[Dataset excerpts]
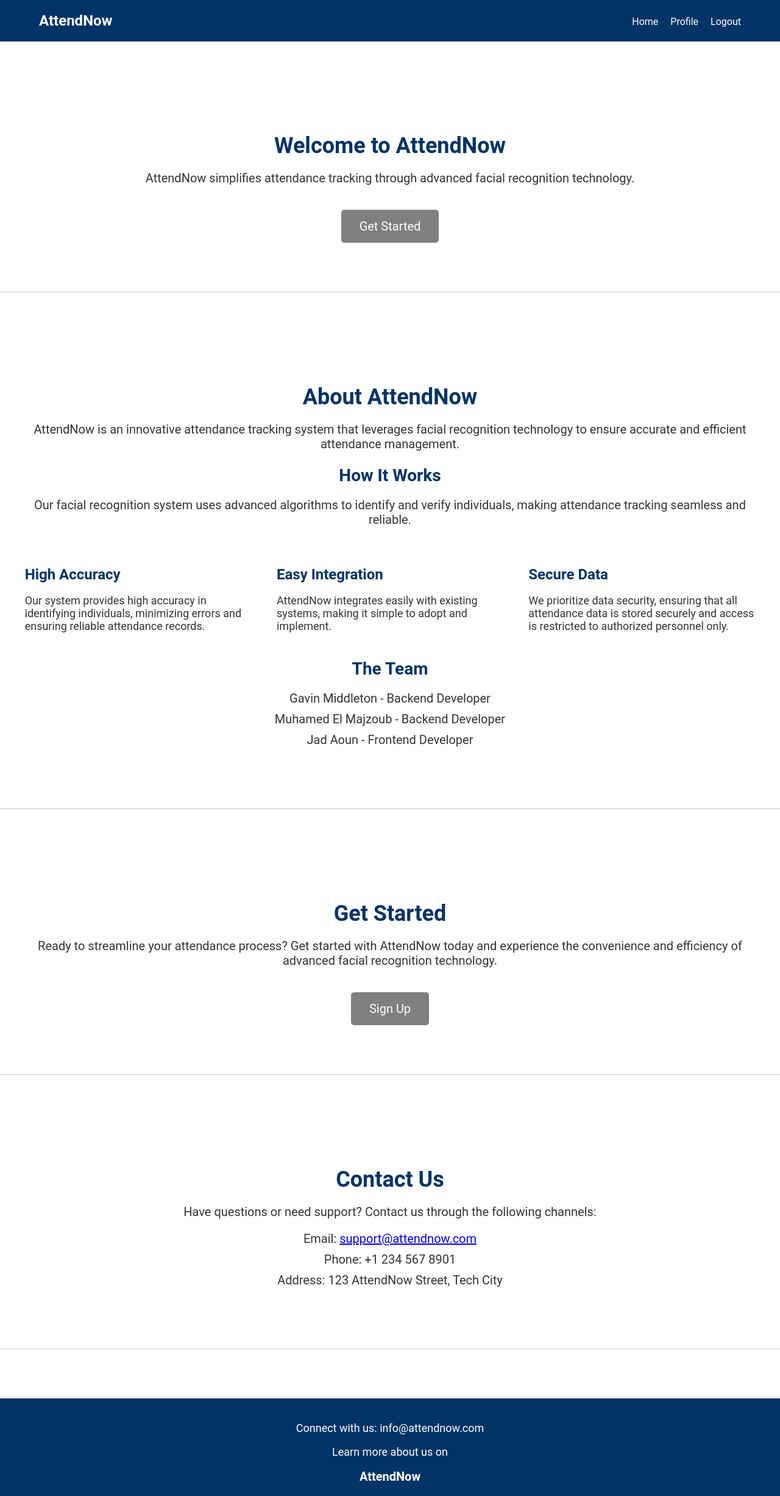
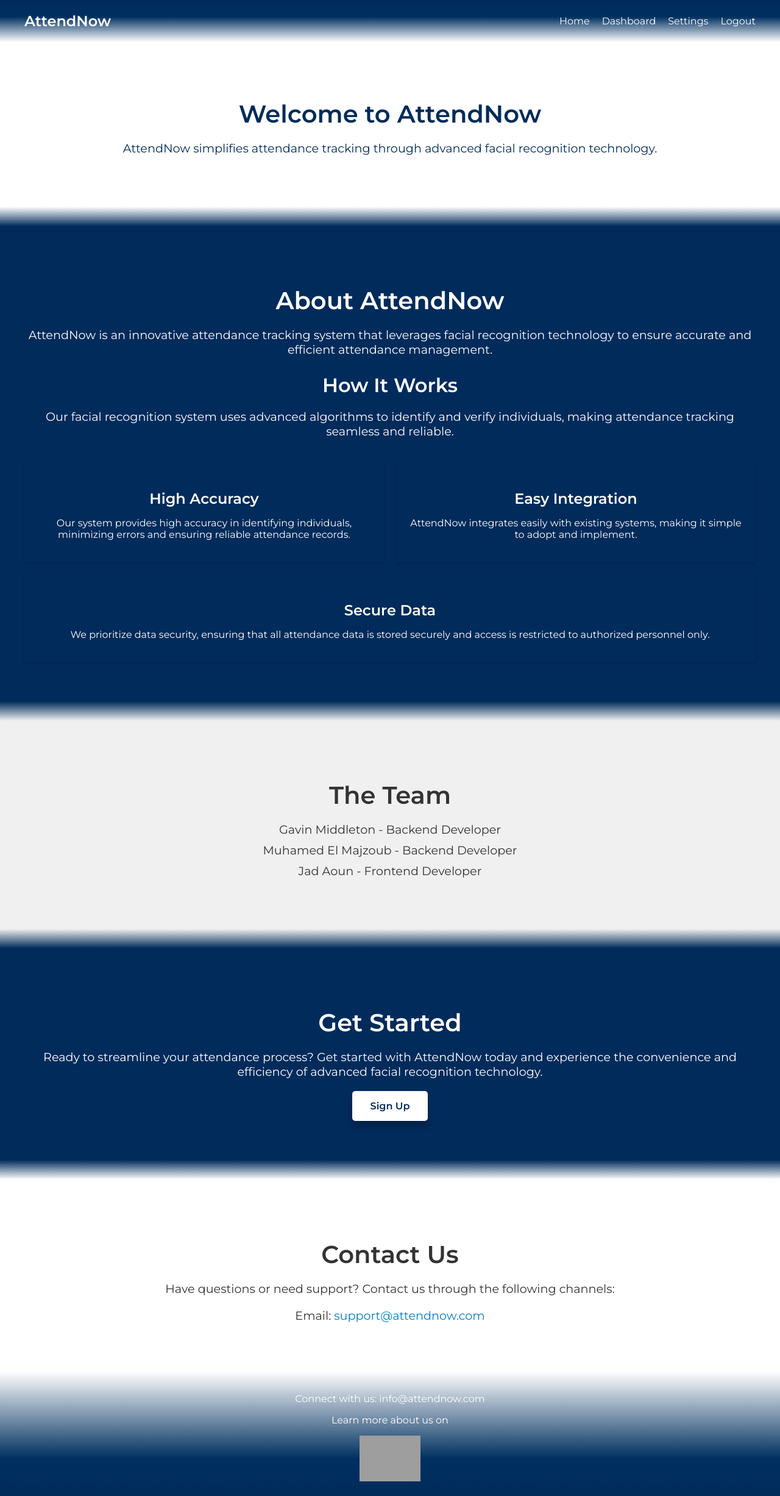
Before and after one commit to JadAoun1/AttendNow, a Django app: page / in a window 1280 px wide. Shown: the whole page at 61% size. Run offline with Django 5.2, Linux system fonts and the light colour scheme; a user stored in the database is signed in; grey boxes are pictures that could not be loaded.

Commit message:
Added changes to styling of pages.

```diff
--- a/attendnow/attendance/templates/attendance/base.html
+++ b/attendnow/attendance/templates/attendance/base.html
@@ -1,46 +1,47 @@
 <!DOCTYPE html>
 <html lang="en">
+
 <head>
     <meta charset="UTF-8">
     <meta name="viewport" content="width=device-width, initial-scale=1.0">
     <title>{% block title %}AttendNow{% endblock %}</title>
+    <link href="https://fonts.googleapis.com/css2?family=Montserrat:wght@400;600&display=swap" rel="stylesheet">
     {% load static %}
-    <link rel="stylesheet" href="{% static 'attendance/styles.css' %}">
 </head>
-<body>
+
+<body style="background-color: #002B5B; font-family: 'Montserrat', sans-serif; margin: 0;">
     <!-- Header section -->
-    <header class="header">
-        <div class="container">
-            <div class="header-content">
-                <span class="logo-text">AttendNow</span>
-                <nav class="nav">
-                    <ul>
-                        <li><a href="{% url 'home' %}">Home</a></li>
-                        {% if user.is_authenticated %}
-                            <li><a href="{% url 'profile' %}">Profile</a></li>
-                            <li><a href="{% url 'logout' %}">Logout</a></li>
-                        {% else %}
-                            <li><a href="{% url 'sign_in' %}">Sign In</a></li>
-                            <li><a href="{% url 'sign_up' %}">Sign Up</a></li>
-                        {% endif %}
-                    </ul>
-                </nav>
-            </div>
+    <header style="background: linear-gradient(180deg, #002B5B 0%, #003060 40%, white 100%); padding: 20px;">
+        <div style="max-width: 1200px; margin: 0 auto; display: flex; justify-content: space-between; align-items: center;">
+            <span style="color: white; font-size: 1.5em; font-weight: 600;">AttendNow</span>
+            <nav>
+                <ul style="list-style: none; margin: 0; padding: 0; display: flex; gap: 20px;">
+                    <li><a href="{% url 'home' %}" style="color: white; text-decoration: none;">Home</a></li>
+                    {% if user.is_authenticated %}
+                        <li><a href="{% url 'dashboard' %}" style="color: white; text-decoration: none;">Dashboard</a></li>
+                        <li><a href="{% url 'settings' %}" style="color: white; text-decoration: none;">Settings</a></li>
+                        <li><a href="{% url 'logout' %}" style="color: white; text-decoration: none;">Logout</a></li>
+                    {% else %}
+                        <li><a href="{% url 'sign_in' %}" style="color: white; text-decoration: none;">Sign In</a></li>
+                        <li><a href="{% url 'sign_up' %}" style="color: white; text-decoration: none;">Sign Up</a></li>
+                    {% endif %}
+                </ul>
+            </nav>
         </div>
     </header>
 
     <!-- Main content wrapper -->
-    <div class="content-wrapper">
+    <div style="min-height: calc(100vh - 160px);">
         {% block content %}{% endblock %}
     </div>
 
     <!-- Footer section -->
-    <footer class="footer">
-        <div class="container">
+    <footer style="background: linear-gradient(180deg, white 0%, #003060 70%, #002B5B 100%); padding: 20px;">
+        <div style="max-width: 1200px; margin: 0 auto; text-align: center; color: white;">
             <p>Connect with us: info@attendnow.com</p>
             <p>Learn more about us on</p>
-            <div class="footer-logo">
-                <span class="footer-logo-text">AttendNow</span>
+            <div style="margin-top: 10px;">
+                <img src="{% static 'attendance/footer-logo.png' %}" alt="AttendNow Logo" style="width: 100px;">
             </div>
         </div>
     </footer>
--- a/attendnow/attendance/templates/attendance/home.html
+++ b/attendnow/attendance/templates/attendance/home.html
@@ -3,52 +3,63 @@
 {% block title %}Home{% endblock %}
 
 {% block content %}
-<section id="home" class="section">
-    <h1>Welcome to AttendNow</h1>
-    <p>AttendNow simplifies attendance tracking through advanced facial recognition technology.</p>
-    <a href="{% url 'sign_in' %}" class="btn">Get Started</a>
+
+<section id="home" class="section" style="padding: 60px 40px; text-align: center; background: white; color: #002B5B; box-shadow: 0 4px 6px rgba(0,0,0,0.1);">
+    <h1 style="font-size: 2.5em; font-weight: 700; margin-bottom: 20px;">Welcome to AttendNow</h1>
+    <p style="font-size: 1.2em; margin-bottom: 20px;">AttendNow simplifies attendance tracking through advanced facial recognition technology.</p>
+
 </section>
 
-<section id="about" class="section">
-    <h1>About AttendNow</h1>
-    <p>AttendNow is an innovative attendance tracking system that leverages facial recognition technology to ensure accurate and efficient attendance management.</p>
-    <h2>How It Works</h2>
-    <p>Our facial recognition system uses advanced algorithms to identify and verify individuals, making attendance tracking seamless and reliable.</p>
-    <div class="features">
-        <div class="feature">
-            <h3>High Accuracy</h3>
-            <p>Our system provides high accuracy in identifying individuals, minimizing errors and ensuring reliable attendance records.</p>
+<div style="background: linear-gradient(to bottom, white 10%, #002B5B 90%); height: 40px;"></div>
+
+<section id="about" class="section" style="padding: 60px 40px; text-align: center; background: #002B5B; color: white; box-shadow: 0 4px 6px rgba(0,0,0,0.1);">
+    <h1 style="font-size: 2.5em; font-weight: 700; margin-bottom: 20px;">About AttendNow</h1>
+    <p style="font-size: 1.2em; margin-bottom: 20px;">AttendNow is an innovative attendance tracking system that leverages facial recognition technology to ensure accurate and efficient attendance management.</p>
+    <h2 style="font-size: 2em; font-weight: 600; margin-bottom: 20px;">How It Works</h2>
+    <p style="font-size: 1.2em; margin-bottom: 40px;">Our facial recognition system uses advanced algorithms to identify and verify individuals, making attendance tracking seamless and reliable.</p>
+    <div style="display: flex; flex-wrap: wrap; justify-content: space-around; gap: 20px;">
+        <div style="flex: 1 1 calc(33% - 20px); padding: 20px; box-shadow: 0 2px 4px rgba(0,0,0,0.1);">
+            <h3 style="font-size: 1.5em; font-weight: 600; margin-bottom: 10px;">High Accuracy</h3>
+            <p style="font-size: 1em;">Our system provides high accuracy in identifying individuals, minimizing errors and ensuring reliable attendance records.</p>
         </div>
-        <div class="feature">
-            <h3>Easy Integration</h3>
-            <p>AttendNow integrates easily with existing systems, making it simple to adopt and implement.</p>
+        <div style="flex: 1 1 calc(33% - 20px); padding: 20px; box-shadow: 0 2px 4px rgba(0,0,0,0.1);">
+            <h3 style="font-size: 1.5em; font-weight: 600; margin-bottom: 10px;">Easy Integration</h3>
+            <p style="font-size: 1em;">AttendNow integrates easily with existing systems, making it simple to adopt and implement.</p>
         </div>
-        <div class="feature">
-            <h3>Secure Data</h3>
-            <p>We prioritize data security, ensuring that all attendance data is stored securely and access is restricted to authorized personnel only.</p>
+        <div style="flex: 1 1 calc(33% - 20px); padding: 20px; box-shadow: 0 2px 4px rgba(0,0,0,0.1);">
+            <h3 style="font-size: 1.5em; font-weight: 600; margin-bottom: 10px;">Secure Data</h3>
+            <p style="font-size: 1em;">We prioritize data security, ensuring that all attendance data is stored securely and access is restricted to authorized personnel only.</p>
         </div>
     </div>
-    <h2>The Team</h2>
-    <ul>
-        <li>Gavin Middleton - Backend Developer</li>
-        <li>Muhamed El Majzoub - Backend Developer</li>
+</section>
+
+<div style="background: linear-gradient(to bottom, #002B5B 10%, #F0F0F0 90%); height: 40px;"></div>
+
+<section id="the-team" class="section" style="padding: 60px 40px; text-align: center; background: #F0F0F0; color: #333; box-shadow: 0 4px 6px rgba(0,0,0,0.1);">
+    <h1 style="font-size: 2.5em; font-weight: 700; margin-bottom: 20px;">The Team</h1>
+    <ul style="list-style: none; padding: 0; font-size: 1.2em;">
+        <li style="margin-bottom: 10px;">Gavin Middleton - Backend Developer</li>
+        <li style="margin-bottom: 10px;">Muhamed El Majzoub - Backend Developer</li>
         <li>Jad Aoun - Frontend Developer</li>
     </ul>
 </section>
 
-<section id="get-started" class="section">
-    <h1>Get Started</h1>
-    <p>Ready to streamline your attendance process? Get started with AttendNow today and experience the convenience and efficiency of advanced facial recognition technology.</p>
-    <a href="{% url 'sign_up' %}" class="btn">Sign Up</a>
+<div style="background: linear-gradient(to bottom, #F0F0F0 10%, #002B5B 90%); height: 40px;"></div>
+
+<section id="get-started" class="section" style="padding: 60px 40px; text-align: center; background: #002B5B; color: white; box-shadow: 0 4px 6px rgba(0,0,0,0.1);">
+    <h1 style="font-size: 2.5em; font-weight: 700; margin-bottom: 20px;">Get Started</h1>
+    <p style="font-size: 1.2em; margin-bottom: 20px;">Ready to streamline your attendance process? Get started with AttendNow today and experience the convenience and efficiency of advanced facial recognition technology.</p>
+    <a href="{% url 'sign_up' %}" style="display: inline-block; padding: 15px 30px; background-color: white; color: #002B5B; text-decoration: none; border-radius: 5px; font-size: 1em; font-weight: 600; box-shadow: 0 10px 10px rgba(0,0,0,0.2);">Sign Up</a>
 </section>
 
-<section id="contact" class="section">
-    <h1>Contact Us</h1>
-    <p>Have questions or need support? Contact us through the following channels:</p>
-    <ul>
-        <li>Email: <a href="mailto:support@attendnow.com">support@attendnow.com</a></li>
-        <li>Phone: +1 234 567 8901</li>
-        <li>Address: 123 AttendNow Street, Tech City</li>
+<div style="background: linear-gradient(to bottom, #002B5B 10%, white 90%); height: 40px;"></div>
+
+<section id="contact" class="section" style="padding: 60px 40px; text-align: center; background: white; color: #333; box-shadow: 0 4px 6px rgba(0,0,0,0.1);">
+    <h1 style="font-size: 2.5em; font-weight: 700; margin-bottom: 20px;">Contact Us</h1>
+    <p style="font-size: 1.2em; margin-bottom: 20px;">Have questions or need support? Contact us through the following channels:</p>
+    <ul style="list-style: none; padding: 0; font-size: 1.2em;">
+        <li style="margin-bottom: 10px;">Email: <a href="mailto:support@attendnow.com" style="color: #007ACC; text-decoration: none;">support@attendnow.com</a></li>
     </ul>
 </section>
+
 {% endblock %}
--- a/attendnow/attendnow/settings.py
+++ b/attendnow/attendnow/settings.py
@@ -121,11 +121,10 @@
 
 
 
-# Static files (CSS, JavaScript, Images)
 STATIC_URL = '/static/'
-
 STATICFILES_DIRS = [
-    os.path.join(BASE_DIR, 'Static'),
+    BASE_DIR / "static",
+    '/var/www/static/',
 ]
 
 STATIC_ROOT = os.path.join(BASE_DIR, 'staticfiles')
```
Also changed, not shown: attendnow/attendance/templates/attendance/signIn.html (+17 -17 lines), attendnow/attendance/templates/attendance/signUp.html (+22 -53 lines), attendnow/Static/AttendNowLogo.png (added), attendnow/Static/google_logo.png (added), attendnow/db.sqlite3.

--

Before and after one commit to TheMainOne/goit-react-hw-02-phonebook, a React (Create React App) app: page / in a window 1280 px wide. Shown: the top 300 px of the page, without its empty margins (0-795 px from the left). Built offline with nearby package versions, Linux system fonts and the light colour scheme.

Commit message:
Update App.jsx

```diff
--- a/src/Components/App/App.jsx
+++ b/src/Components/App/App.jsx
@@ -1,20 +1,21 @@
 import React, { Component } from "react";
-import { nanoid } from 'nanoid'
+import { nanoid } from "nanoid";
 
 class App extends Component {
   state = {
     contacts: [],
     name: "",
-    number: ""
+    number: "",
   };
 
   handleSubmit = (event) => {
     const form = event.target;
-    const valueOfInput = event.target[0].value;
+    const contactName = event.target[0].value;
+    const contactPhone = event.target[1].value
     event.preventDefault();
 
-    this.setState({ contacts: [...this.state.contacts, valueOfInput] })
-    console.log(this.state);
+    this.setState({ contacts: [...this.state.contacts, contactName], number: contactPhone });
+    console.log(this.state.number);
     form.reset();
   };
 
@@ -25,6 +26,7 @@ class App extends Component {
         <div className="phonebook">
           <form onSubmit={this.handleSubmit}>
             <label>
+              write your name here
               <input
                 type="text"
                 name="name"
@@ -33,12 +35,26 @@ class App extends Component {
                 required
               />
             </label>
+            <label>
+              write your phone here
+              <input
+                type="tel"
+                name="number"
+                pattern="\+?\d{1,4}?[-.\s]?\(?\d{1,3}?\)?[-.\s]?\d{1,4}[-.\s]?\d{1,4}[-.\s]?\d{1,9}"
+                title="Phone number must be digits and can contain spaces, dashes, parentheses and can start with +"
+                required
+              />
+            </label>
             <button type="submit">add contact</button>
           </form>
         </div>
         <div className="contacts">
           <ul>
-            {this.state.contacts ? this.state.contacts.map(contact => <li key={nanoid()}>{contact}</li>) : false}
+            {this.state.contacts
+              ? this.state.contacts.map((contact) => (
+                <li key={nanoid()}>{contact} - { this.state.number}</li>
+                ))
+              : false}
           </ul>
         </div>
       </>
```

==

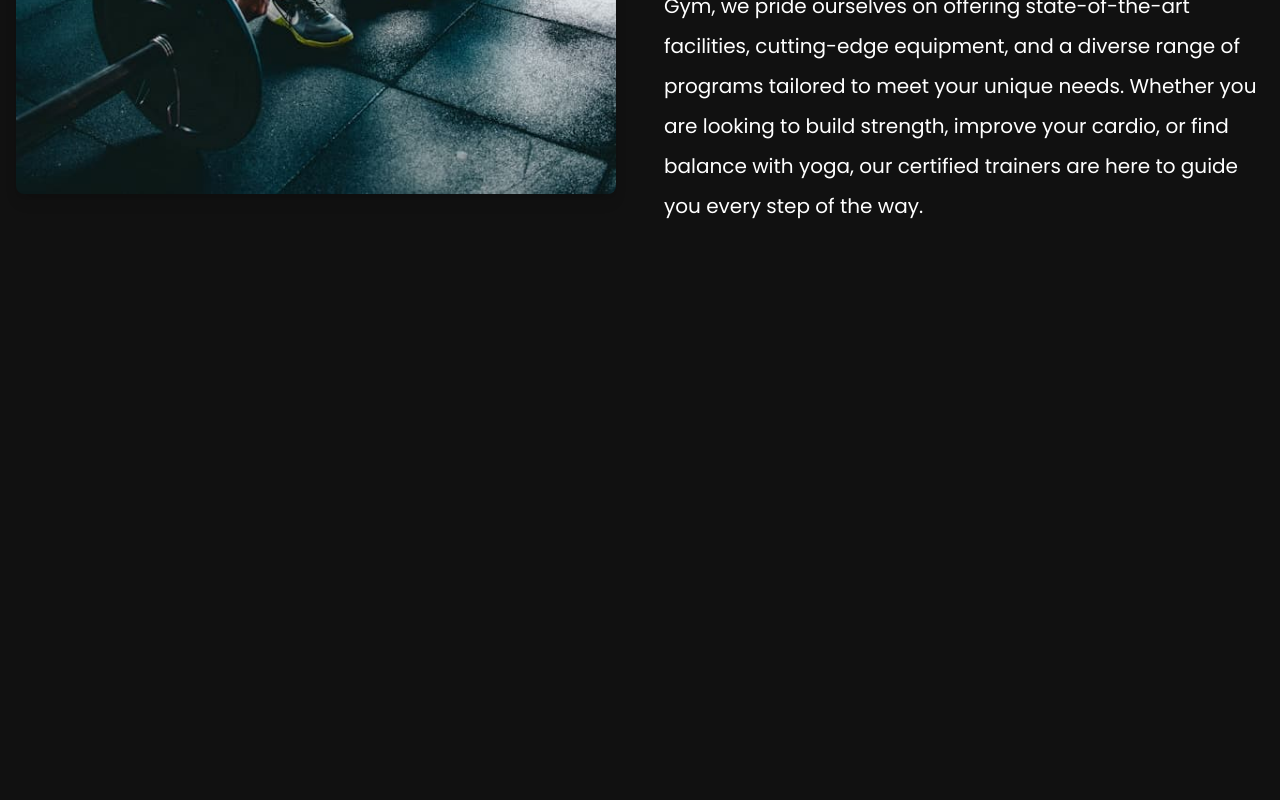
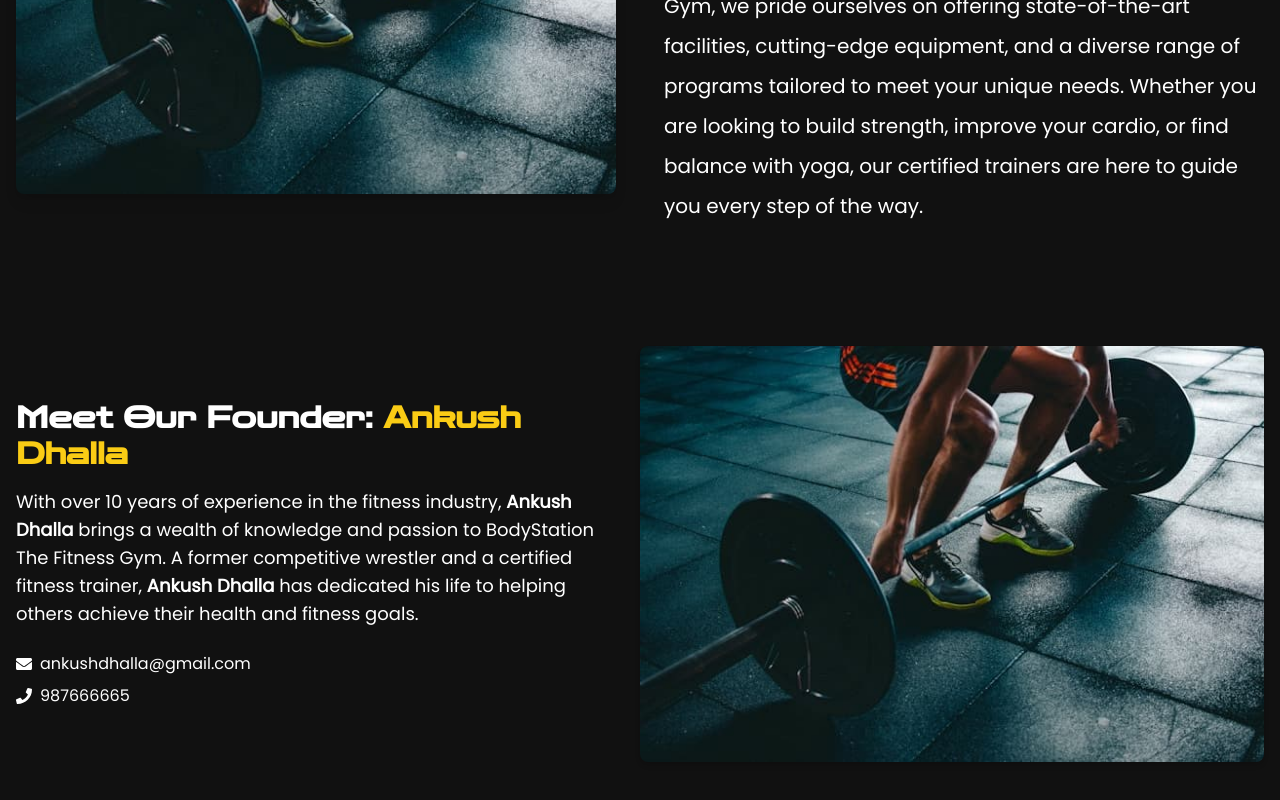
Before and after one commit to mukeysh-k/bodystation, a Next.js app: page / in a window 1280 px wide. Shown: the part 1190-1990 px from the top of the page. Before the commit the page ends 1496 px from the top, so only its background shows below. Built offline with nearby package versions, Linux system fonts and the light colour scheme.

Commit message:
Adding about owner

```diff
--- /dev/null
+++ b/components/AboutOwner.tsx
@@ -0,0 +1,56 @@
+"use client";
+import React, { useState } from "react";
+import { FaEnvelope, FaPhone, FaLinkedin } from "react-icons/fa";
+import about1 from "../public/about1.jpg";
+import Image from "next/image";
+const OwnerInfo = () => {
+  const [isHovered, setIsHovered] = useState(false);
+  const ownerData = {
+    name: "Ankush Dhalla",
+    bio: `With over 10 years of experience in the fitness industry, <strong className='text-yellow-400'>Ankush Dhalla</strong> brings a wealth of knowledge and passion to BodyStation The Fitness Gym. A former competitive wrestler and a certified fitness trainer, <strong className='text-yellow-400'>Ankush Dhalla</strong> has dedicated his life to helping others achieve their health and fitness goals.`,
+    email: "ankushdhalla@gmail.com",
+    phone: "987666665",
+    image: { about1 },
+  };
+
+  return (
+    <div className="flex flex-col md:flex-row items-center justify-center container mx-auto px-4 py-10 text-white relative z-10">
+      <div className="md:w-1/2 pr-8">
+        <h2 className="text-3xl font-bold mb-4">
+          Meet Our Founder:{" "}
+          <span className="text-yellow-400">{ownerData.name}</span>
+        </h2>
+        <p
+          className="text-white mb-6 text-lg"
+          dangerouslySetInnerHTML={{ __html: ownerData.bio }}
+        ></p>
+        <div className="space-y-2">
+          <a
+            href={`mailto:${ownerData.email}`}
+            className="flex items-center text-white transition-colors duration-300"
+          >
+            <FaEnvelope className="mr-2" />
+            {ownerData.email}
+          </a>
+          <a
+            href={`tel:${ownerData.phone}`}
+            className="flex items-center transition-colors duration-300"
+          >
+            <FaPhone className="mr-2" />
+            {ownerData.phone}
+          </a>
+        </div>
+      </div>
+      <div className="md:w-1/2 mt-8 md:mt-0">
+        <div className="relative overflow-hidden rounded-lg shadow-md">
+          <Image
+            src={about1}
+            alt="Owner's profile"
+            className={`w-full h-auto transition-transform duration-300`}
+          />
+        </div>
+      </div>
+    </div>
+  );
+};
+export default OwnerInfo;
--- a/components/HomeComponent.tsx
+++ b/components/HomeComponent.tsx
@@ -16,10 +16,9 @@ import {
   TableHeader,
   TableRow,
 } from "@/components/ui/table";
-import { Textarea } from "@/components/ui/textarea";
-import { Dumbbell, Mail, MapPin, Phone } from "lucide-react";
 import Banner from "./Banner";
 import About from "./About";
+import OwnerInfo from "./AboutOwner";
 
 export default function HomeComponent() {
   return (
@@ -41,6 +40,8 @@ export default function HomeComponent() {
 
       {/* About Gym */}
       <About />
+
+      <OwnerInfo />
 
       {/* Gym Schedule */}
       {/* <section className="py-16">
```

> _WHAT TO WORK ON_
Show every line of the data in which the word "weight" appears.

> _RESULT OF THE EXERCISE_
+            <span style="color: white; font-size: 1.5em; font-weight: 600;">AttendNow</span>
+    <h1 style="font-size: 2.5em; font-weight: 700; margin-bottom: 20px;">Welcome to AttendNow</h1>
+    <h1 style="font-size: 2.5em; font-weight: 700; margin-bottom: 20px;">About AttendNow</h1>
+    <h2 style="font-size: 2em; font-weight: 600; margin-bottom: 20px;">How It Works</h2>
+            <h3 style="font-size: 1.5em; font-weight: 600; margin-bottom: 10px;">High Accuracy</h3>
+            <h3 style="font-size: 1.5em; font-weight: 600; margin-bottom: 10px;">Easy Integration</h3>
+            <h3 style="font-size: 1.5em; font-weight: 600; margin-bottom: 10px;">Secure Data</h3>
+    <h1 style="font-size: 2.5em; font-weight: 700; margin-bottom: 20px;">The Team</h1>
+    <h1 style="font-size: 2.5em; font-weight: 700; margin-bottom: 20px;">Get Started</h1>
+    <a href="{% url 'sign_up' %}" style="display: inline-block; padding: 15px 30px; background-color: white; color: #002B5B; text-decoration: none; border-radius: 5px; font-size: 1em; font-weight: 600; box-shadow: 0 10px 10px rgba(0,0,0,0.2);">Sign Up</a>
+    <h1 style="font-size: 2.5em; font-weight: 700; margin-bottom: 20px;">Contact Us</h1>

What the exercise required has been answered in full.